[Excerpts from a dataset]
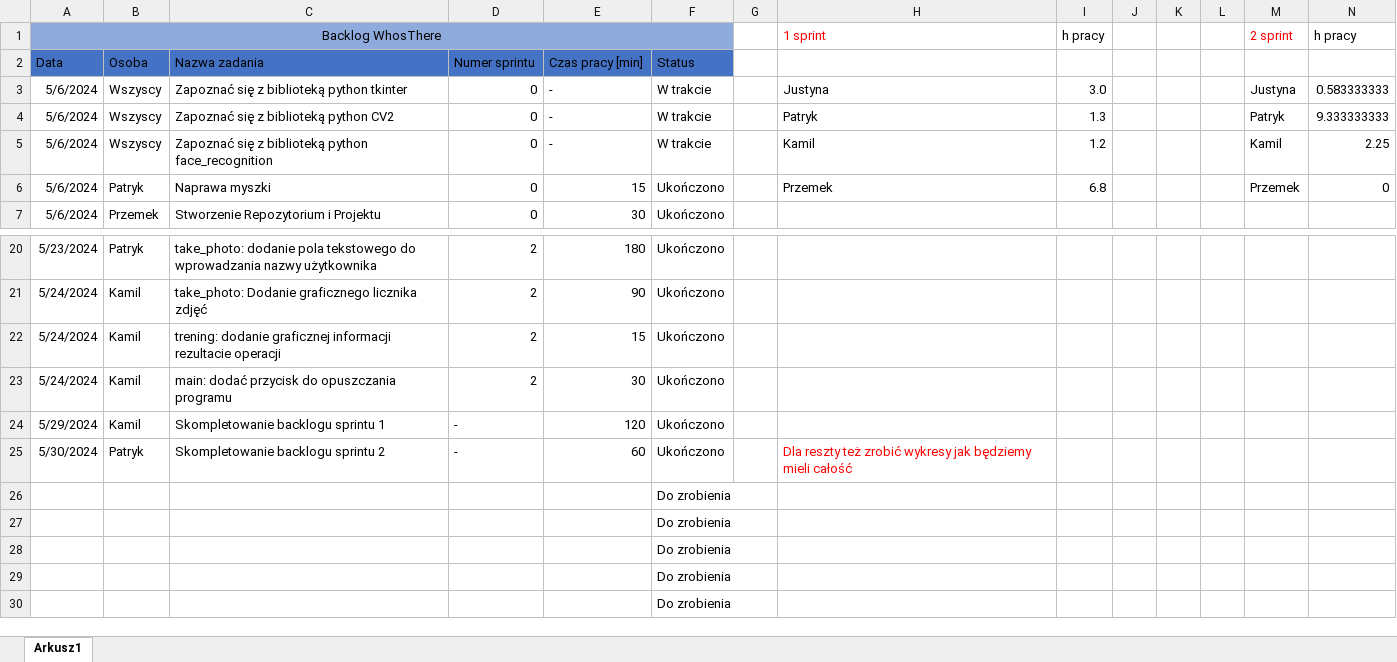
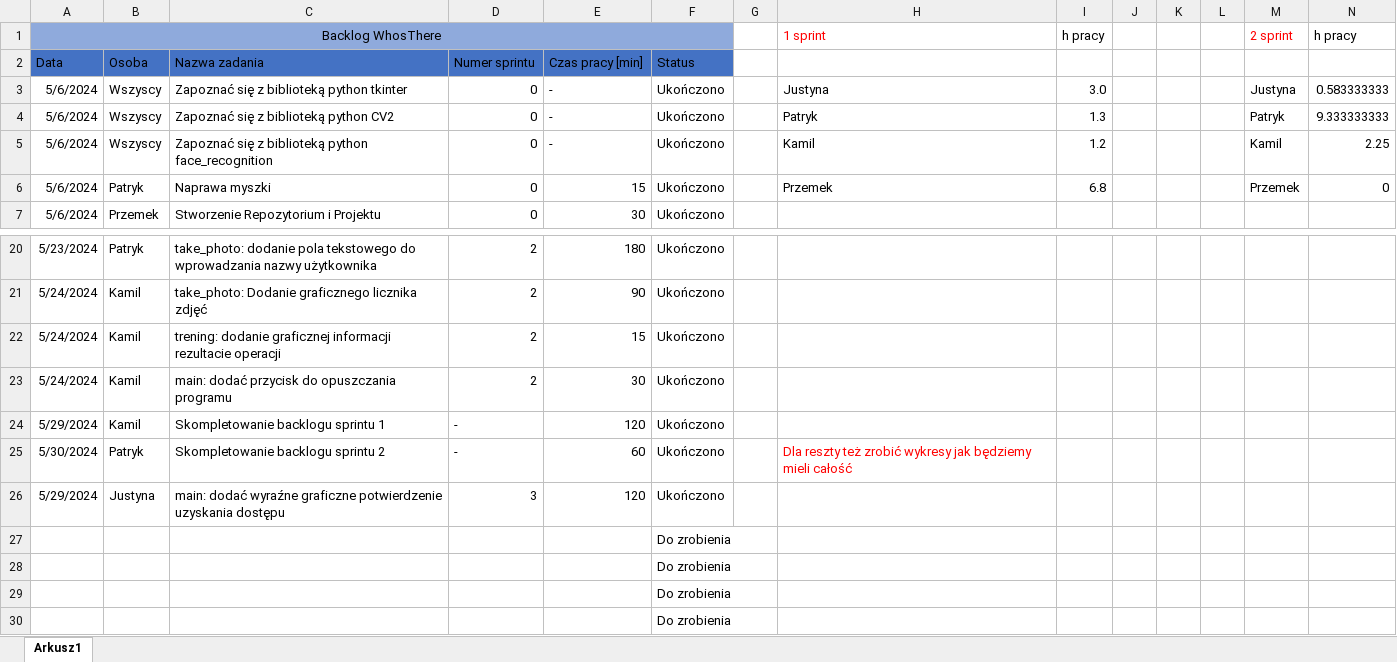
Before and after one commit to TakiPrzemo/WhosThere, an Excel workbook: Documents/Backlog.xlsx, sheet Arkusz1, drawn as a sheet; only a part is shown, gaps mark what is left out; values as stored, in another font and other column widths than the file's, no borders; charts and pictures and conditional formats and table styles not drawn; removed rows and columns are numbered as before the commit, all else as after; rows hold the shown columns only; the diff names each change by its address in the sheet, - before the commit and + after, or states it on an @@ line.

Commit message:
Update Backlog.xlsx

```diff
--- a/Documents/Backlog.xlsx (sheet Arkusz1)
+++ b/Documents/Backlog.xlsx (sheet Arkusz1)
-F3:F5: W trakcie
+F3:F5: Ukończono
-row 26:  |  |  |  |  | Do zrobienia
+row 26: 5/29/2024 | Justyna | main: dodać wyraźne graficzne potwierdzenie uzyskania dostępu | 3 | 120 | Ukończono
```
Also changed, not shown: charts or pictures.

TASK PROMPT. Read the records above. Show each line that has the string "Documents".

RESULT OF THIS EXERCISE.
Before and after one commit to TakiPrzemo/WhosThere, an Excel workbook: Documents/Backlog.xlsx, sheet Arkusz1, drawn as a sheet; only a part is shown, gaps mark what is left out; values as stored, in another font and other column widths than the file's, no borders; charts and pictures and conditional formats and table styles not drawn; removed rows and columns are numbered as before the commit, all else as after; rows hold the shown columns only; the diff names each change by its address in the sheet, - before the commit and + after, or states it on an @@ line.
--- a/Documents/Backlog.xlsx (sheet Arkusz1)
+++ b/Documents/Backlog.xlsx (sheet Arkusz1)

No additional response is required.